Gloria Berg, a native of Kalamazoo, Michigan, was a college student when World War II broke out. Ready and willing to join the war effort, Gloria began secretarial work at the Kellogg Army Air Base and later procured a job at the 11th Naval District at Coronado Island, where she met her first husband. She went on to sing professionally and travel around the world to visit her children.   

In this interview, Gloria speaks about her experiences working as a secretary at the Kellogg Army Air Base and then the 11th Naval District at Coronado Island off the coast of San Diego, California. Gloria recounts her first marriage, having children, and her later job as a secretary at a flagship Bank of America after the war.   

Wanting to Be a Part of the War Effort

I was very, very strong on working in the war effort. I felt that was very important. My folks really didn’t want me to quit college. They wanted me to stay, of course. But I felt I had to do something, and I think the war effort was very good. We had so much that we gave to the war—the rationing and all those things that we did.  

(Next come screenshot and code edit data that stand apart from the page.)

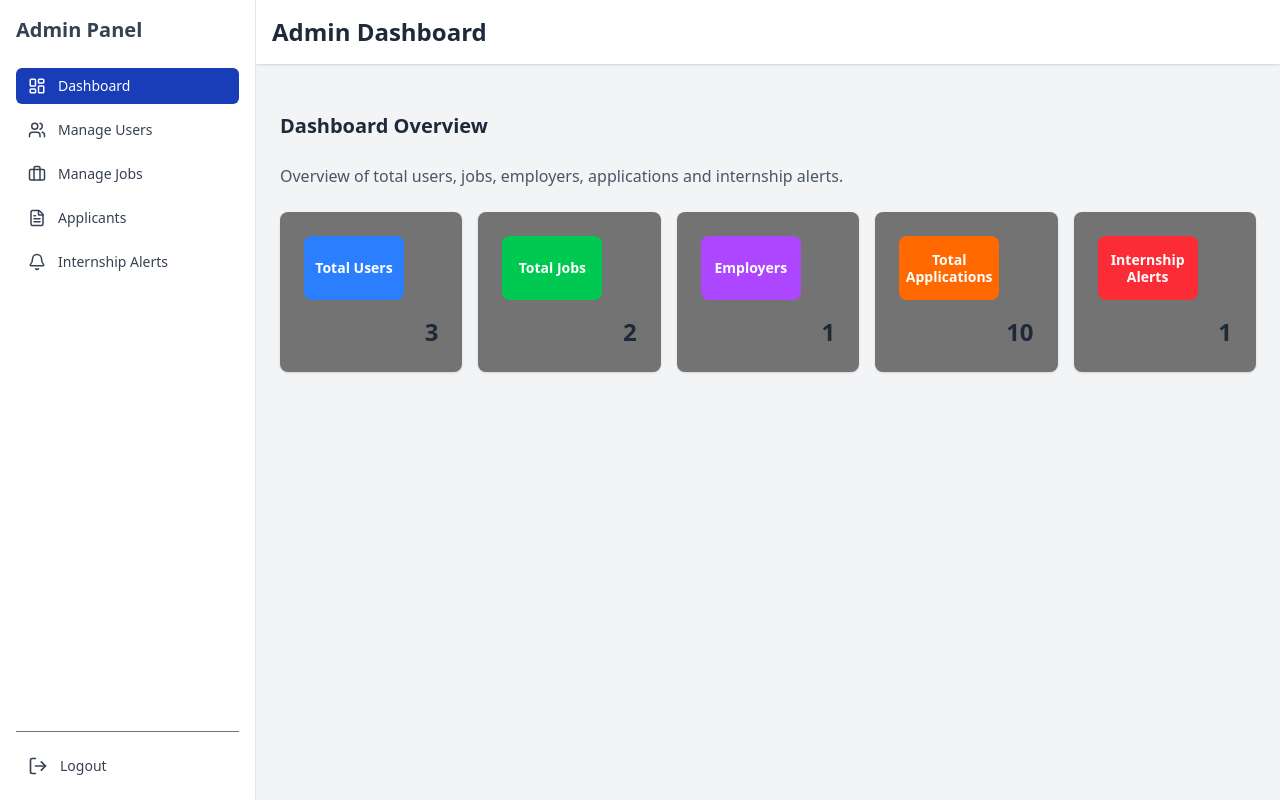
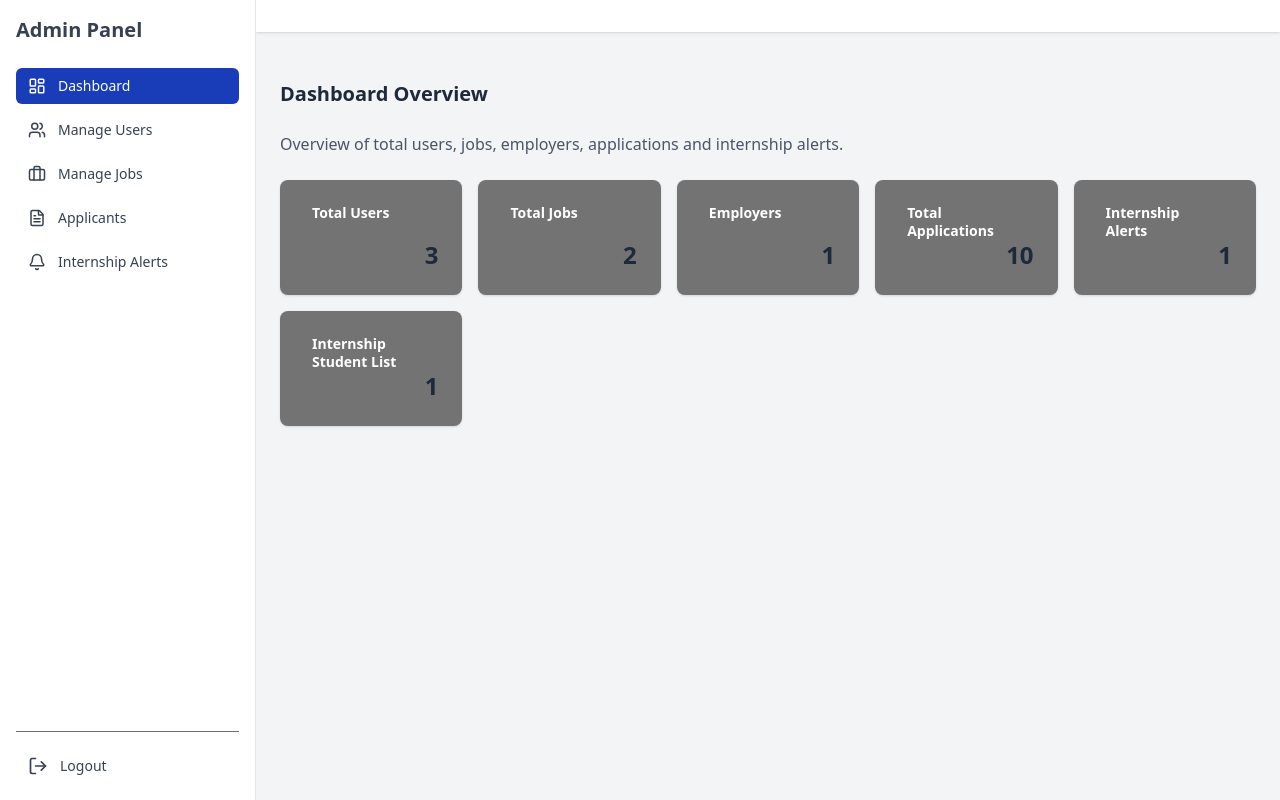
Before and after one commit to Mahmudur-86/Job-Recruitment-Management-System-, a React (Vite) app in the folder frontend/: page /admin/dashboard in a window 1280 px wide. Built offline with nearby package versions, Linux system fonts and the light colour scheme.

Commit message:
some change at admin dashbaord

```diff
--- a/frontend/src/components/Admin/Pages/Dashboard.jsx
+++ b/frontend/src/components/Admin/Pages/Dashboard.jsx
@@ -1,13 +1,13 @@
 import React from 'react';
 
 export default function Dashboard() {
-  const stats = [
+  const ee = [
     { label: 'Total Users', value: '3', color: 'bg-blue-500' },
     { label: 'Total Jobs', value: '2', color: 'bg-green-500' },
     { label: 'Employers', value: '1', color: 'bg-purple-500' },
     { label: 'Total Applications', value: '10', color: 'bg-orange-500' },
     { label: 'Internship Alerts', value: '1', color: 'bg-red-500' },
-
+     { label: 'Internship Student List', value: '1', color: 'bg-red-500' },
   ];
 
   return (
@@ -15,11 +15,10 @@ export default function Dashboard() {
       <h3 className="text-xl font-semibold mb-6 text-gray-800">Dashboard Overview</h3>
       <p className="text-gray-600 mb-6">Overview of total users, jobs, employers, applications and internship alerts.</p>
       <div className="grid grid-cols-1 md:grid-cols-2 lg:grid-cols-3 xl:grid-cols-5 gap-4">
-        {stats.map((stat, idx) => (
+        {ee.map((stat, idx) => (
           <div key={idx} className="bg-neutral-500 rounded-lg shadow p-6 flex flex-col justify-between">
-            <div className={`${stat.color} w-25 h-16 rounded-lg flex items-center justify-center mb-4`}>
-              <span className="text-white text-sm font-semibold text-center px-2 leading-tight transition-[1,2] duration-500 hover:h-2 ">{stat.label}</span>
-            </div>
+
+              <span className="text-white text-sm font-semibold text-left px-2 leading-tight transition-[1,2] duration-500 hover:h-2 ">{stat.label}</span>
 
             <p className="text-2xl font-bold text-gray-800 text-right ">{stat.value}</p>
           </div>
--- a/frontend/src/components/Admin/Pages/ManageJobs.jsx
+++ b/frontend/src/components/Admin/Pages/ManageJobs.jsx
@@ -2,7 +2,7 @@ import React from 'react';
 
 export default function ManageJobs() {
   const jobs = [
-    { id: 1, title: 'Software Engineer', company: 'Tech Corp', posted: '2024-11-01', applicants: 45 }
+    { id: 1, title: 'Software Engineer', company: 'Tech Corp', posted: '2024-11-01', applicants: 8 }
 
   ];
 
--- a/frontend/src/components/Admin/Pages/ManageUsers.jsx
+++ b/frontend/src/components/Admin/Pages/ManageUsers.jsx
@@ -2,8 +2,8 @@ import React from 'react';
 
 export default function ManageUsers() {
   const users = [
-    { id: 1, name: 'John Doe', email: 'john@example.com', type: 'Job Seeker', status: 'Active' }
-
+    { id: 1, name: 'John Doe', email: 'john@example.com', type: 'Job Seeker', status: 'Active' },
+    { id: 2, name: ' Doe Ellen', email: 'elen@example.com', type: 'Employer', status: 'Active' }
   ];
 
   return (
--- a/frontend/src/components/Admin/layout/Header.jsx
+++ b/frontend/src/components/Admin/layout/Header.jsx
@@ -3,7 +3,7 @@ import React from 'react';
 export default function Header() {
   return (
     <header className="bg-white shadow-sm p-4 mb-6">
-      <h2 className="text-2xl font-semibold text-gray-800">Admin Dashboard</h2>
+      <h2 className="text-2xl font-semibold text-gray-800"></h2>
     </header>
   );
 }
--- a/frontend/src/components/Home/Hero.jsx
+++ b/frontend/src/components/Home/Hero.jsx
@@ -19,5 +19,6 @@ export default function Hero() {
         </button>
       </div>
     </section>
+
   );
 }
--- a/frontend/src/components/Home/Navbar.jsx
+++ b/frontend/src/components/Home/Navbar.jsx
@@ -23,6 +23,7 @@ export default function Navbar() {
         <Btn>Register</Btn>
         <Btn>Login</Btn>
         <Btn>Admin</Btn>
+
       </div>
 
 
--- a/frontend/src/components/JobSeeker/JobSeekerDashboard.jsx
+++ b/frontend/src/components/JobSeeker/JobSeekerDashboard.jsx
@@ -56,7 +56,7 @@ export default function JobSeekerDashboard() {
   const confirmLogout = window.confirm('Are you sure you want to logout?');
   if (confirmLogout) {
     alert('Logged out successfully!');
-
+    // Add actual logout logic here (e.g., clearing auth tokens, redirecting to login page)
   }
 };
 
--- a/frontend/src/components/JobSeeker/ProfileTab.jsx
+++ b/frontend/src/components/JobSeeker/ProfileTab.jsx
@@ -83,16 +83,16 @@ return (
             type="file"
             accept=".pdf"
             onChange={(e) => setProfile({...profile, cv: e.target.files[0]})}
-            className="w-full p-2 border rounded focus:ring-2 focus:ring-blue-500 outline-none"
+            className="w-full p-2 border rounded focus:ring-2 focus:ring-blue-400 "
           />
           {profile.cv && (
-            <p className="text-sm text-green-600 mt-1">✓ {profile.cv.name}</p>
+            <p className="text-sm text-green-600 mt-">✓ {profile.cv.name}</p>
           )}
         </div>
 
         <button
           onClick={handleSaveProfile}
-          className="bg-blue-600 text-white px-6 py-2 rounded hover:bg-blue-700 transition"
+          className="bg-blue-600 text-white px-6 py-2 rounded hover:bg-blue-900 transition"
         >
           Save Profile
         </button>
```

And I just felt that I wanted to be part of it. I definitely did. And I was bound determined that’s what I was going to do. So they finally said, “Okay, if you wanna do that, all right.” And that’s why I started working at the air base. 

Traveling the World to Visit Children

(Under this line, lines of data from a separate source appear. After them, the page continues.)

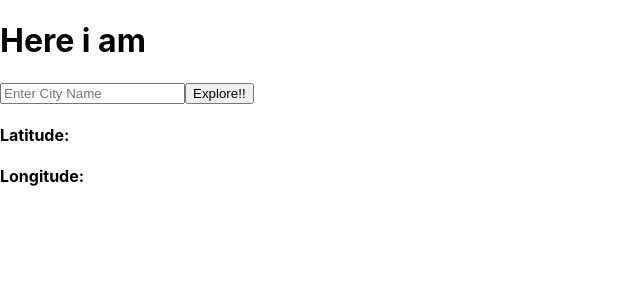
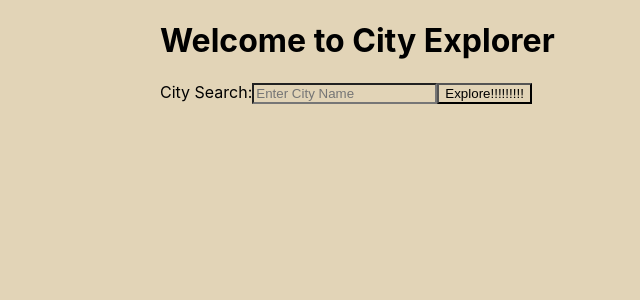
Before and after one commit to reichertc2/city-explorer, a React (Create React App) app: page / in a window 1280 px wide. Shown: the top 300 px of the page, without its empty margins (0-640 px from the left). Built offline with nearby package versions, Linux system fonts and the light colour scheme.

Commit message:
updated with some bootstrap and css

```diff
--- a/src/App.css
+++ b/src/App.css
@@ -1,3 +1,8 @@
+* {
+  background-color: #e2d4b7;
+  /* color:#9c9583; */
+}
+
 .App {
   text-align: center;
 }
@@ -36,3 +41,29 @@
     transform: rotate(360deg);
   }
 }
+
+main {
+  margin: 0px auto;
+  width: 960px;
+  min-height: 500px;
+  background-color: #e2d4b7;
+
+  /* border: 1px solid red; */
+}
+
+h4 {
+  margin: 0px auto;
+  padding: 5px;
+  text-align: center;
+  display: inline-block;
+  width: 45%;
+  /* border: 1px solid red; */
+}
+
+img {
+  padding: 5%;
+  margin: 0px auto;
+  border-radius: 15px;
+  width:350px;
+  height:350px;
+}
--- a/src/App.js
+++ b/src/App.js
@@ -1,6 +1,9 @@
 import './App.css';
 import React from 'react';
 import axios from 'axios';
+import InputGroup from 'react-bootstrap/InputGroup';
+import FormControl from 'react-bootstrap/FormControl';
+import Button from 'react-bootstrap/Button';
 
 
 class App extends React.Component {
@@ -8,36 +11,47 @@ class App extends React.Component {
     super(props);
     this.state = {
       cityEntry: '',
-      locationQuery: {}
+      locationQuery: {},
+      mapURL: ''
     }
   }
   getLocation = async () => {
-    // .preventDefault();
-    console.log('Exploration Initated');
+    // console.log('Exploration Initated');
     let REACT_APP_LOCATION_API_KEY = process.env.REACT_APP_LOCATION_API_KEY
     let apiUrl = `https://us1.locationiq.com/v1/search.php?key=${REACT_APP_LOCATION_API_KEY}&q=${this.state.cityEntry}&format=json`
-    console.log(apiUrl);
+    // console.log(apiUrl);
     let dataPull = await axios.get(apiUrl);
     console.log(dataPull.data[0]);
     this.setState({ locationQuery: dataPull.data[0] })
+    this.setState({ mapURL: `https://maps.locationiq.com/v3/staticmap?key=${REACT_APP_LOCATION_API_KEY}&center=${this.state.locationQuery.lat},${this.state.locationQuery.lon}&size=600x600&zoom=14&path=fillcolor:%2390EE90|weight:2|color:blue|${this.state.locationQuery.lat},${this.state.locationQuery.lon}|${this.state.locationQuery.lat},${this.state.locationQuery.lon}|${this.state.locationQuery.lat}|${this.state.locationQuery.lat},${this.state.locationQuery.lon}|${this.state.locationQuery.lat},${this.state.locationQuery.lon}` })
   }
+
+
   render() {
+
     return (
       <>
-        <h1>Here i am</h1>
-        <h4>{this.state.cityEntry}</h4>
+        <main>
+          <h1>Welcome to City Explorer</h1>
+          {/* <h4>{this.state.cityEntry}</h4> */}
+          <InputGroup className="mb-3">
+            <InputGroup.Text id="addon1" className="p3">City Search:</InputGroup.Text>
+            <FormControl
+              placeholder="Enter City Name"
+              onChange={(event) => {
+                event.preventDefault();
+                this.setState({ cityEntry: event.target.value })
+              }} />
+            <Button variant="secondary" onClick={this.getLocation}>Explore!!!!!!!!!</Button>
+          </InputGroup>
 
-        <input onChange={(event) => {
-          event.preventDefault();
-          this.setState({ cityEntry: event.target.value })
-        }} placeholder="Enter City Name"></input>
-
-        <button onClick={this.getLocation}>Explore!!</button>
-        <h3>{this.state.locationQuery.display_name}</h3>
-        <h4>Latitude: {this.state.locationQuery.lat}</h4>
-        <h4>Longitude: {this.state.locationQuery.lon}</h4>
-
-
+          {this.state.locationQuery.display_name && <div>
+            <h3>{this.state.locationQuery.display_name}</h3>
+            <h4>Latitude: {this.state.locationQuery.lat}</h4>
+            <h4>Longitude: {this.state.locationQuery.lon}</h4>
+            <img src={this.state.mapURL} alt={this.state.locationQuery.display_name}></img>
+          </div>}
+        </main>
 
       </>
     )
```
Also changed, not shown: 1 other file (tests, documents, lock files or other folders).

Two of my kids ended up in the State Department. And they worked for USAID and were overseas. I have lived in Africa. I’ve lived in Morocco. I’ve lived in Eritrea and Zimbabwe. By that time, by the way, I was in a third marriage of a man who was retired from the Navy. So I travelled all the time and visited my kids, and lived with them for periods of time. 

So I enjoyed all of that very much, and they were very much into working for the State Department. The third one became a nurse, and still is. She runs a big home health care company.  

Working as a Secretary at Kellogg Army Air Base

Kellogg Army Air Base was pretty important during the war. It was a pretty big place. And I went to work there as the secretary for the commanding officer that was in charge of personnel.  And we had to not only do secretarial work, but we had to take minutes of meetings. And we took those with a recorder there, recording it, and then we also did it in shorthand.